- The problem: Pull every line containing "docs" out of the material below.

*** Record extracts ***

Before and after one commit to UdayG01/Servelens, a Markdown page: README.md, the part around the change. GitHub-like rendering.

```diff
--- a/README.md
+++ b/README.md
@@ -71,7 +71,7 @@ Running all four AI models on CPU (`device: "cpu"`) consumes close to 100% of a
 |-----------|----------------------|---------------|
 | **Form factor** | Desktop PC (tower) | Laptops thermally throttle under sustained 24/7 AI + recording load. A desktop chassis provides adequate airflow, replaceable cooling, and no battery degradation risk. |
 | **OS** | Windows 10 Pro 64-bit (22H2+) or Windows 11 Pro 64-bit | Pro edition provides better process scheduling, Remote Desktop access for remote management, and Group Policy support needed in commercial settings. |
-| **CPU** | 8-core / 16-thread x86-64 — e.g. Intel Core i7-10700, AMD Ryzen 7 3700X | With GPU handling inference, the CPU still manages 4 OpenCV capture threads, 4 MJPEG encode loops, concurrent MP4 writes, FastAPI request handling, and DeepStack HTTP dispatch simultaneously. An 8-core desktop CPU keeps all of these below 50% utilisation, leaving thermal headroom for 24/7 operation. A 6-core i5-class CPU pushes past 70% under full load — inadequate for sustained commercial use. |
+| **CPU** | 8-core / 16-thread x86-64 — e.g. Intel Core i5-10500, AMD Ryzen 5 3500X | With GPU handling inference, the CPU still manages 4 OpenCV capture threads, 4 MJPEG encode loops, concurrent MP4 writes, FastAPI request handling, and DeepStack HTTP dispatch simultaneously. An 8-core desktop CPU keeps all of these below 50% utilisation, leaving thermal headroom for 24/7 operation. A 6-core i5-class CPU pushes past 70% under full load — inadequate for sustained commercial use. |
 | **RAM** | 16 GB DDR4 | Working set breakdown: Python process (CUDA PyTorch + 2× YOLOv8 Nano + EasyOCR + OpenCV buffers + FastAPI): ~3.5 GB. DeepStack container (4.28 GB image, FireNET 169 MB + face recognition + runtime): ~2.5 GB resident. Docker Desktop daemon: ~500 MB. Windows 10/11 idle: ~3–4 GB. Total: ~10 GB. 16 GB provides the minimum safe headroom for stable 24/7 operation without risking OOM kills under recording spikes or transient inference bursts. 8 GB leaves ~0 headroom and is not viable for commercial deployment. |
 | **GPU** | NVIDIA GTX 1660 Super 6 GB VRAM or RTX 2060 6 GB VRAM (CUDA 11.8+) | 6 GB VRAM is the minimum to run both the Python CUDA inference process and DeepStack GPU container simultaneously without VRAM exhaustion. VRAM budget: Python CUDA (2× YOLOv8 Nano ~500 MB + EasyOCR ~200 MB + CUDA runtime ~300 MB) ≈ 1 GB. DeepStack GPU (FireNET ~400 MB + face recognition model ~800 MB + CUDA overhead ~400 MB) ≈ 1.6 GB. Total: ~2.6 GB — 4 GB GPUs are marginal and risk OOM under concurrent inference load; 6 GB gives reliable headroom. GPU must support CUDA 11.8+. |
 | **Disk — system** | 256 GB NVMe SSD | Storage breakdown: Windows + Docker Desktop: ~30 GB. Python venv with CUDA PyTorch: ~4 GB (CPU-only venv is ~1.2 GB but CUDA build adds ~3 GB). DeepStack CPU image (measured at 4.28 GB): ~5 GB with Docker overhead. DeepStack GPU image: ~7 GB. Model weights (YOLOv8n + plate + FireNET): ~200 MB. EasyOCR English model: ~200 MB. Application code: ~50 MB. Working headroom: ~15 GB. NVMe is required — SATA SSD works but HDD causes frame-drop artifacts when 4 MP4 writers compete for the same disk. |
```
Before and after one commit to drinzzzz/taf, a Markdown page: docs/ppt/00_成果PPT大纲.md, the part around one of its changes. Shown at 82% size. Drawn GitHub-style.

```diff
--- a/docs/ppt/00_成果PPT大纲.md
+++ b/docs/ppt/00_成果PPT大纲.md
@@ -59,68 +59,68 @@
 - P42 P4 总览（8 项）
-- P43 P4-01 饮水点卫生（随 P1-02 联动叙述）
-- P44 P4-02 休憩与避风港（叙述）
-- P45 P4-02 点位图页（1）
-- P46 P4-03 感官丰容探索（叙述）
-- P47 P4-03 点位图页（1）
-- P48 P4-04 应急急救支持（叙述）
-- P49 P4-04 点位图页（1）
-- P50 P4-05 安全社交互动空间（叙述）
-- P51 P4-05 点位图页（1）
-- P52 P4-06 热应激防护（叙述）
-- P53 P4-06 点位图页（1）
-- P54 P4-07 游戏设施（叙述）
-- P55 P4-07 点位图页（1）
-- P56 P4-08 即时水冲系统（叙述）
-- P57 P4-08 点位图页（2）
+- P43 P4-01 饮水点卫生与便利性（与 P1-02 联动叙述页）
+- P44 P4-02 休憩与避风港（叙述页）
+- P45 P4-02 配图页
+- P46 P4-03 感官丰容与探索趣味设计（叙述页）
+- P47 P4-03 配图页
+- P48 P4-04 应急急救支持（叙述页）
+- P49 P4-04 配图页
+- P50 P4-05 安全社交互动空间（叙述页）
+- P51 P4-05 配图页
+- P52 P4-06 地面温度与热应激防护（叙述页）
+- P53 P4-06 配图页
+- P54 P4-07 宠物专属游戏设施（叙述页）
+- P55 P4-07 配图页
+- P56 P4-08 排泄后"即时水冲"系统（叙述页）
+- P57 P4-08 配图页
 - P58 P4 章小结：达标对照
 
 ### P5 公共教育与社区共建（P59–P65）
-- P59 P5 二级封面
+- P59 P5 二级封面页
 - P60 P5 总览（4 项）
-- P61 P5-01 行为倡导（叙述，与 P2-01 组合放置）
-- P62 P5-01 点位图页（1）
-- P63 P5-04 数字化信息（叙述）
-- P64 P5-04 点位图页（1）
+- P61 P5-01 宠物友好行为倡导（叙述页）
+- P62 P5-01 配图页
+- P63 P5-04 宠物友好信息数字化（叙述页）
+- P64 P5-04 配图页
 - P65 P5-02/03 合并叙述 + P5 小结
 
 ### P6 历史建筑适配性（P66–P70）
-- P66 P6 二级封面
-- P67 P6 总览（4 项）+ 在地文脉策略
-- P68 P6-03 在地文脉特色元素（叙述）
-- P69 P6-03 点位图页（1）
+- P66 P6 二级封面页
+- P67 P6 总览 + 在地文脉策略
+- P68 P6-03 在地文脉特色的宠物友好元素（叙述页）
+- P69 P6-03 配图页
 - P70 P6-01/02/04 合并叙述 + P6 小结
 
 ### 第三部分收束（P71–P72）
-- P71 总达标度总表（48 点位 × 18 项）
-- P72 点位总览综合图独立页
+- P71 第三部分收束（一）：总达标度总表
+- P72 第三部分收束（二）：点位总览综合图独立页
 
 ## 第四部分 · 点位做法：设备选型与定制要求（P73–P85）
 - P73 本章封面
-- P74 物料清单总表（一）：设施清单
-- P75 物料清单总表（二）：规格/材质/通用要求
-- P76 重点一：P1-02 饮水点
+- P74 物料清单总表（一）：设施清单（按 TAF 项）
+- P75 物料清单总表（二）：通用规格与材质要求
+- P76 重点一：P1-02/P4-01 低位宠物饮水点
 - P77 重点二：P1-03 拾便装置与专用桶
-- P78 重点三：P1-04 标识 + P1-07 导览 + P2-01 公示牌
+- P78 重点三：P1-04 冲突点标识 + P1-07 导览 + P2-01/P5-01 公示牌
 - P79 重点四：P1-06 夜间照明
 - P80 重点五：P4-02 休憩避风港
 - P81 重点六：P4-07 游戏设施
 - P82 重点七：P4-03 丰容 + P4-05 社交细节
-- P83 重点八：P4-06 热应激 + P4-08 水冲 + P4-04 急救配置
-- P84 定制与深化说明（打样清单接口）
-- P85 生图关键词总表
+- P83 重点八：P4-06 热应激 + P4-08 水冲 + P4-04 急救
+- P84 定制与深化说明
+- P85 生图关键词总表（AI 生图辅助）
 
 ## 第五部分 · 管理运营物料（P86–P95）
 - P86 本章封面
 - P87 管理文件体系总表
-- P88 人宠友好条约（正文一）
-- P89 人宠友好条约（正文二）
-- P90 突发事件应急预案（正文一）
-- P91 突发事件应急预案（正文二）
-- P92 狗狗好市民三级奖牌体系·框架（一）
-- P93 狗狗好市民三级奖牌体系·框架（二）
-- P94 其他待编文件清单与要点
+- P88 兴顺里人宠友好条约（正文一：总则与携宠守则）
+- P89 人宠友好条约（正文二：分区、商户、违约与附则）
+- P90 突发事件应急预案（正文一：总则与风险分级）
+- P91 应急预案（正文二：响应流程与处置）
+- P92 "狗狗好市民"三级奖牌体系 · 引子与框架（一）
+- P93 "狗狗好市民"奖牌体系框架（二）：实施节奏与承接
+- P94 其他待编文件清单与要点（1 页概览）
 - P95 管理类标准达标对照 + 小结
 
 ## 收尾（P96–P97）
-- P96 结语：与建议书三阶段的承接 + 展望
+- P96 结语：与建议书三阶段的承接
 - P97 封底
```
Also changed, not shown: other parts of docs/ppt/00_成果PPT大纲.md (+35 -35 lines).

*** End of Record extracts ***

- Exercise result:
Before and after one commit to drinzzzz/taf, a Markdown page: docs/ppt/00_成果PPT大纲.md, the part around one of its changes. Shown at 82% size. Drawn GitHub-style.
--- a/docs/ppt/00_成果PPT大纲.md
+++ b/docs/ppt/00_成果PPT大纲.md
Also changed, not shown: other parts of docs/ppt/00_成果PPT大纲.md (+35 -35 lines).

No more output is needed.